    10 points
  16. Here is the second in my line of Latin T-birds. I still have two Platz T-33s in the pile! As you can see she is depicted as “3304” of the Fuerza Aerea Dominicana (Dominican Air Force), and was one of four machines acquired in 1956 and operated briefly (until 1958) by that force. The US Mission withdrew them in 1958 and they were supplied to Brasil. The Dominicans went through the same again in 1967 when they acquired two ex-USAF machines and those, too, were withdrawn by the US for similar reasons. With the FAD during the time of my model they were operated by the Escuadron Ramfis from Trujillo Air Base. At the time the force operated a wide variety of types, such as ex-Swedish Mustangs and Vampires, Thunderbolts, Mosquitoes, Invaders and many others. They were generally painted in bright colours but sadly this didn’t extend to the T-33 fleet. Like my earlier Uruguayan build, this is the excellent Platz kit. My model is based on the following image: What did I do/use? Platz T-33 1/72 Kit built out of the box Painted with Humbrol Enamels – 27001 Metalcote Aluminium overall, 33 Black wing tank halves, 153 Insignia red/189 Insignia blue/34 White for the tail flag, 60 Scarlet for the nose, 226 Interior green, 147 Grey and a few sundry others. Finished with Humbrol Glosscote and Mattcote. Nose guns from half-round Plastruct rod Wing pylons from plastic card Decals were a mix of: 1) wing and fuselage roundels from a Colorado P-47D sheet 2) Ramfis unit badge from a Hobbycraft P-51B kit 3) home printed serials 5) Spanish language stencils from a Microscale Latin T-33 sheet. 5) wing way decals and red lining from the kit. Panel lined and dirtied up a little with Flory dirt and then a few swipes of Tamiya Weathering sticks here and there. I hope you like her. Martin
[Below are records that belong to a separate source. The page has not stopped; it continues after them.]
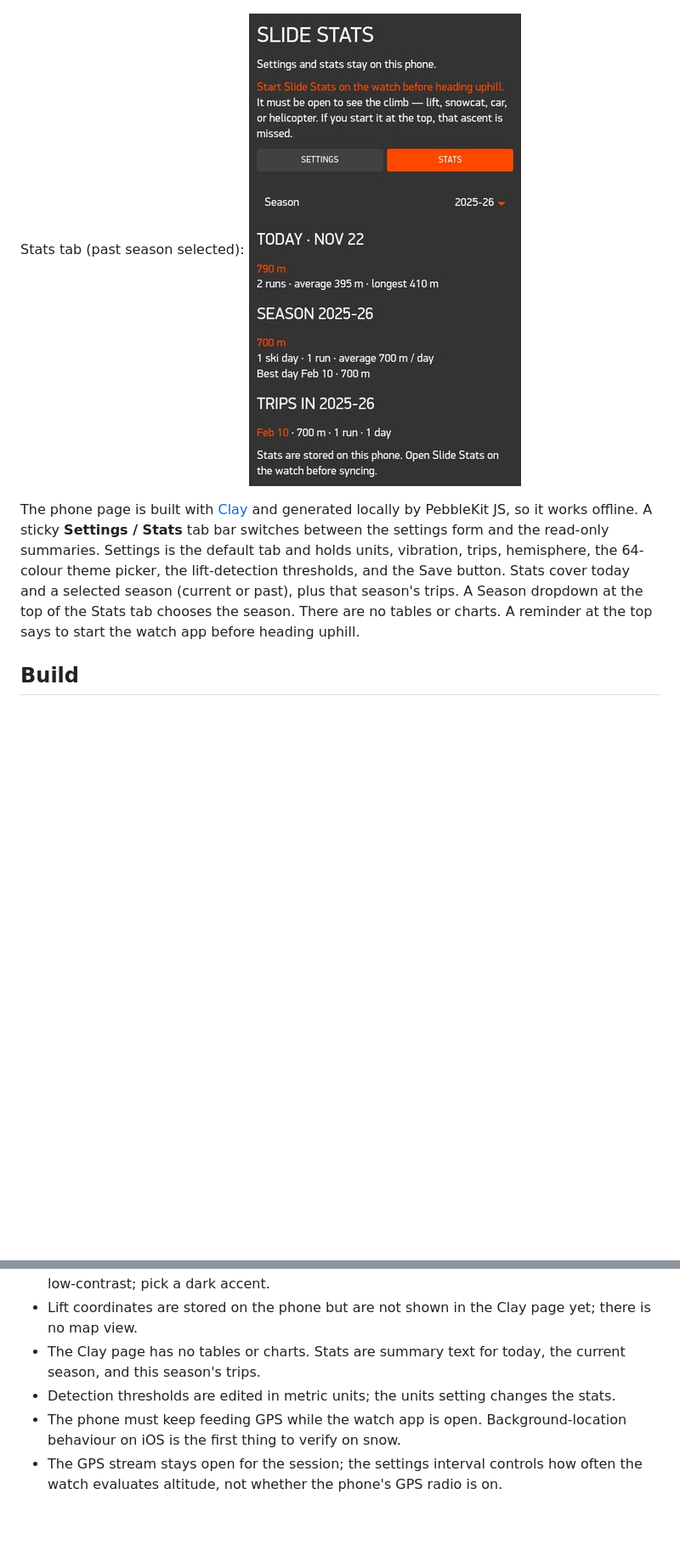
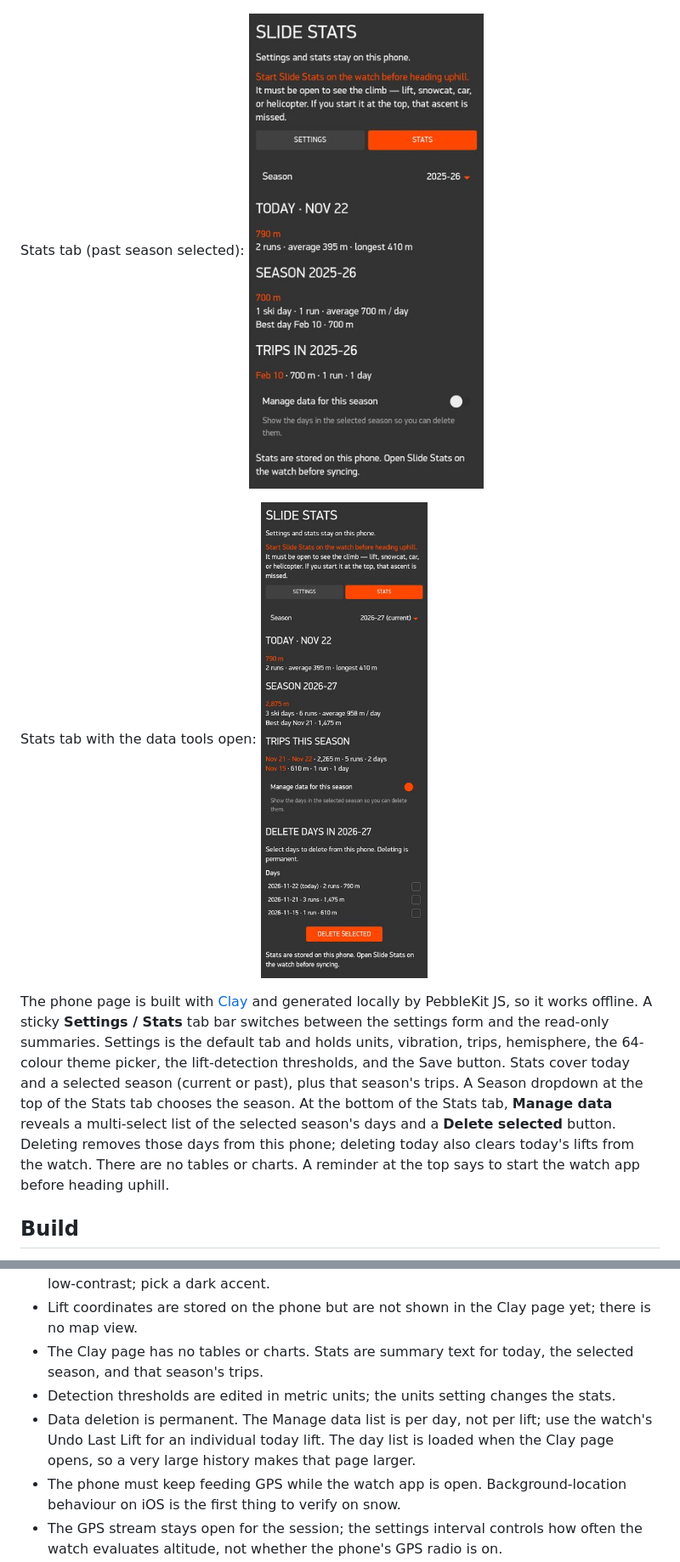
Before and after one commit to jmsunseri/slide-stats, a Markdown page: README.md, 2 parts joined by grey strips. Shown at 85% size. GitHub-like rendering; pictures changed too: docs/images/config-data.jpg (added), docs/images/config-stats.jpg; blank space fills up the shorter version.

```diff
--- a/README.md
+++ b/README.md
@@ -114,14 +114,20 @@ Settings tab:
 Stats tab (past season selected):
 ![Slide Stats Clay stats tab with a past season](docs/images/config-stats.jpg)
 
+Stats tab with the data tools open:
+![Slide Stats Clay purge data controls](docs/images/config-data.jpg)
+
 The phone page is built with [Clay](https://github.com/pebble-dev/clay) and generated
 locally by PebbleKit JS, so it works offline. A sticky **Settings / Stats** tab bar
 switches between the settings form and the read-only summaries. Settings is the default
 tab and holds units, vibration, trips, hemisphere, the 64-colour theme picker, the
 lift-detection thresholds, and the Save button. Stats cover today and a selected season
 (current or past), plus that season's trips. A Season dropdown at the top of the Stats
-tab chooses the season. There are no tables or charts. A reminder at the top says to
-start the watch app before heading uphill.
+tab chooses the season. At the bottom of the Stats tab, **Manage data** reveals a
+multi-select list of the selected season's days and a **Delete selected** button. Deleting
+removes those days from this phone; deleting today also clears today's lifts from the
+watch. There are no tables or charts. A reminder at the top says to start the watch app
+before heading uphill.
 
 ## Build
 
@@ -195,9 +201,12 @@ removed to keep the app bundle inside the watch's archive mapping limit.
   low-contrast; pick a dark accent.
 - Lift coordinates are stored on the phone but are not shown in the Clay page yet; there
   is no map view.
-- The Clay page has no tables or charts. Stats are summary text for today, the current
-  season, and this season's trips.
+- The Clay page has no tables or charts. Stats are summary text for today, the selected
+  season, and that season's trips.
 - Detection thresholds are edited in metric units; the units setting changes the stats.
+- Data deletion is permanent. The Manage data list is per day, not per lift; use the
+  watch's Undo Last Lift for an individual today lift. The day list is loaded when the
+  Clay page opens, so a very large history makes that page larger.
 - The phone must keep feeding GPS while the watch app is open. Background-location
   behaviour on iOS is the first thing to verify on snow.
 - The GPS stream stays open for the session; the settings interval controls how often the
```
Also changed, not shown: other parts of README.md (+2 -2 lines), docs/design.md (+19 -10 lines), 10 other files.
    9 points
  17. Hi all! Well the next one rolls out of the paint shop in the form of a Lockheed AT-33A Shooting Star, depicted as she was when operated later in her life with the Fuerza Aerea Uruguaya (the Uruguayan Air Force). Over time the FAU operated 11 of these machines from Durazno Air Base in the centre of the country, with 2 more acquired for spares. “207”, originally a T-33A-20-LO, she was 53-4919 in USAF service and was operated in Uruguay from 23/07/1969 to 05/06/1997. She went on to be one of the last that was operated by the air arm. The T-33s in Uruguayan service had many schemes. Originally they were flown in natural metal finish with the usual national insignia and a unit badge on the port side, for the Grupo de Aviación Nº 2 (Caza). This unit continued to operated them in US-style SEA camouflage, and then Green and Grey camouflage (like US ‘Lizard’). The last machines received were operated in the ADC grey that they had on arrival, and at least one (“209”) flew with “US AIR FORCE” titling still visible on the nose. For this build I have tried to get as close as my old hands would allow to this: I used a little “modeller’s licence” for the camo pattern. The kit is the excellent Platz T-33A kit. I made some errors because I was rushing but I think I got away with it. She is pretty much OOB apart from the markings and the seats. So, what did I do/use?: Platz T-33A Shooting Star kit 1/72 True Details resin seats Mimicked the guns with half round 0.8mm Plastruct rod I added wing pylons from an Airfix F-80 The paints used were Humbrol enamels throughout – the regular 116/117/118/28 (Green/Green/Tan/Grey), plus Black, Flat Aluminium (27001), Gunmetal. Mattcote overall. The decals are Aztec (T-37 wing roundels). I printed the serials, the checkerboard, the unit badge and tail flag on a mix of clear and white decal sheet. Other stencils etc were from the kit and a Microscale Latin Air Forces set for the T-33. From the image above the serial font appears more RCAF than USAF so I went that way, right or wrong. Weathered with Flory Dirt and Tamiya Weathering powders I hope you like her. Thanks for looking. Martin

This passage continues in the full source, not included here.